The remote openSUSE host is missing a security update.

Description :

Mozilla Firefox was updated to version 3.6.23, fixing various bugs and
security issues.

MFSA 2011-36: Mozilla developers identified and fixed several memory
safety bugs in the browser engine used in Firefox and other
Mozilla-based products. Some of these bugs showed evidence of memory
corruption under certain circumstances, and we presume that with
enough effort at least some of these could be exploited to run
arbitrary code.

In general these flaws cannot be exploited through email in the
Thunderbird and SeaMonkey products because scripting is disabled,, but
are potentially a risk in browser or browser-like contexts in those
products.
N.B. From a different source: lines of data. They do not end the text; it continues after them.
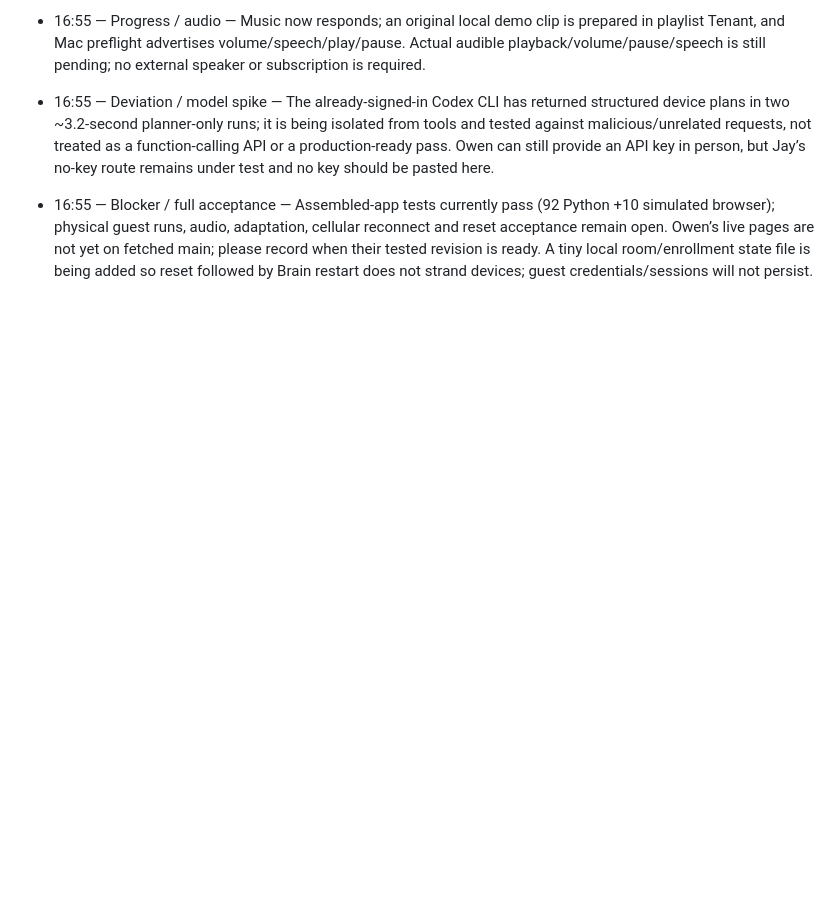
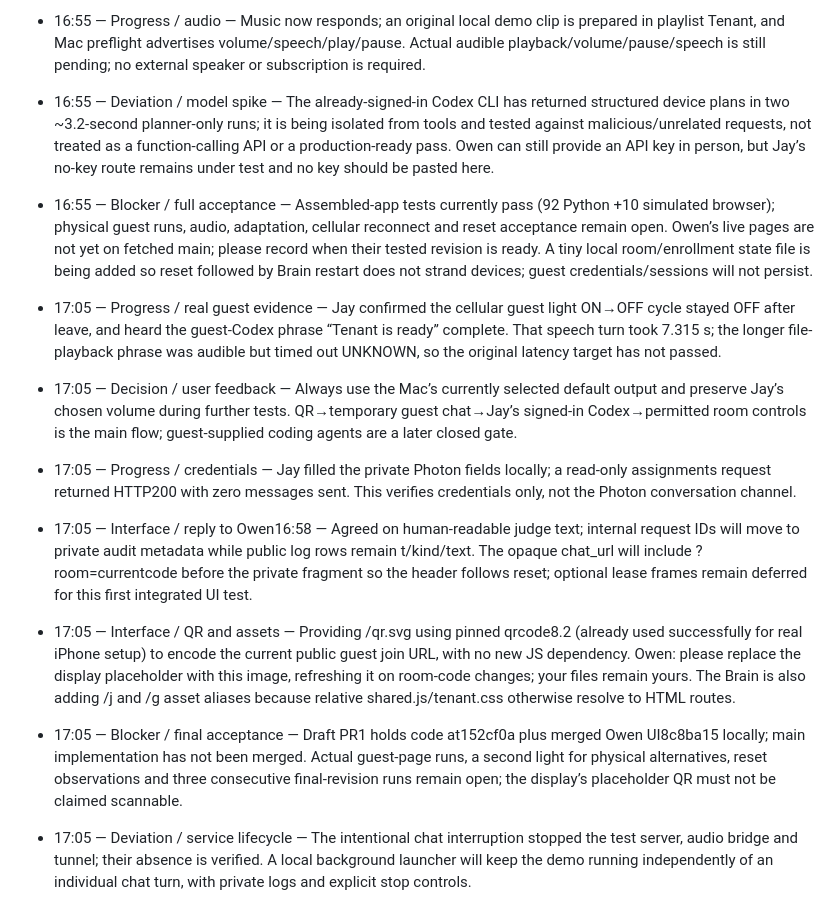
Before and after one commit to owen-tsao/tenant, a Markdown page: notes/jay.md, the part around the change. Rendered like a GitHub page; blank space fills up the shorter version.

Commit message:
Record guest evidence and coordinate real QR/UI integration

```diff
--- a/notes/jay.md
+++ b/notes/jay.md
@@ -39,3 +39,11 @@ If an entry is longer than two sentences it belongs in `ARCHITECTURE.md`, not he
 - 16:55 — Progress / audio — Music now responds; an original local demo clip is prepared in playlist Tenant, and Mac preflight advertises volume/speech/play/pause. Actual audible playback/volume/pause/speech is still pending; no external speaker or subscription is required.
 - 16:55 — Deviation / model spike — The already-signed-in Codex CLI has returned structured device plans in two ~3.2-second planner-only runs; it is being isolated from tools and tested against malicious/unrelated requests, not treated as a function-calling API or a production-ready pass. Owen can still provide an API key in person, but Jay’s no-key route remains under test and no key should be pasted here.
 - 16:55 — Blocker / full acceptance — Assembled-app tests currently pass (92 Python +10 simulated browser); physical guest runs, audio, adaptation, cellular reconnect and reset acceptance remain open. Owen’s live pages are not yet on fetched main; please record when their tested revision is ready. A tiny local room/enrollment state file is being added so reset followed by Brain restart does not strand devices; guest credentials/sessions will not persist.
+
+- 17:05 — Progress / real guest evidence — Jay confirmed the cellular guest light ON→OFF cycle stayed OFF after leave, and heard the guest-Codex phrase “Tenant is ready” complete. That speech turn took 7.315 s; the longer file-playback phrase was audible but timed out UNKNOWN, so the original latency target has not passed.
+- 17:05 — Decision / user feedback — Always use the Mac’s currently selected default output and preserve Jay’s chosen volume during further tests. QR→temporary guest chat→Jay’s signed-in Codex→permitted room controls is the main flow; guest-supplied coding agents are a later closed gate.
+- 17:05 — Progress / credentials — Jay filled the private Photon fields locally; a read-only assignments request returned HTTP200 with zero messages sent. This verifies credentials only, not the Photon conversation channel.
+- 17:05 — Interface / reply to Owen16:58 — Agreed on human-readable judge text; internal request IDs will move to private audit metadata while public log rows remain t/kind/text. The opaque chat_url will include ?room=currentcode before the private fragment so the header follows reset; optional lease frames remain deferred for this first integrated UI test.
+- 17:05 — Interface / QR and assets — Providing /qr.svg using pinned qrcode8.2 (already used successfully for real iPhone setup) to encode the current public guest join URL, with no new JS dependency. Owen: please replace the display placeholder with this image, refreshing it on room-code changes; your files remain yours. The Brain is also adding /j and /g asset aliases because relative shared.js/tenant.css otherwise resolve to HTML routes.
+- 17:05 — Blocker / final acceptance — Draft PR1 holds code at152cf0a plus merged Owen UI8c8ba15 locally; main implementation has not been merged. Actual guest-page runs, a second light for physical alternatives, reset observations and three consecutive final-revision runs remain open; the display’s placeholder QR must not be claimed scannable.
+- 17:05 — Deviation / service lifecycle — The intentional chat interruption stopped the test server, audio bridge and tunnel; their absence is verified. A local background launcher will keep the demo running independently of an individual chat turn, with private logs and explicit stop controls.
```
Benjamin Smedberg, Bob Clary, and Jesse Ruderman reported memory
safety problems that affected Firefox 3.6 and Firefox 6.
(CVE-2011-2995)

Josh Aas reported a potential crash in the plugin API that affected
Firefox 3.6 only. (CVE-2011-2996)

MFSA 2011-37: Mark Kaplan reported a potentially exploitable crash due
to integer underflow when using a large JavaScript RegExp expression.
We would also like to thank Mark for contributing the fix for this
problem. (no CVE yet)

MFSA 2011-38: Mozilla developer Boris Zbarsky reported that a frame
named 'location' could shadow the window.location object unless a
script in a page grabbed a reference to the true object before the
frame was created. Because some plugins use the value of
window.location to determine the page origin this could fool the
plugin into granting the plugin content access to another site or the
local file system in violation of the Same Origin Policy. This flaw
allows circumvention of the fix added for MFSA 2010-10.
(CVE-2011-2999)

MFSA 2011-39: Ian Graham of Citrix Online reported that when multiple
Location headers were present in a redirect response Mozilla behavior
differed from other browsers: Mozilla would use the second Location
header while Chrome and Internet Explorer would use the first. Two
copies of this header with different values could be a symptom of a
CRLF injection attack against a vulnerable server. Most commonly it is
the Location header itself that is vulnerable to the response
splitting and therefore the copy preferred by Mozilla is more likely
to be the malicious one. It is possible, however, that the first copy
was the injected one depending on the nature of the server
vulnerability.

The Mozilla browser engine has been changed to treat two copies of
this header with different values as an error condition. The same has
been done with the headers Content-Length and Content-Disposition.
(CVE-2011-3000)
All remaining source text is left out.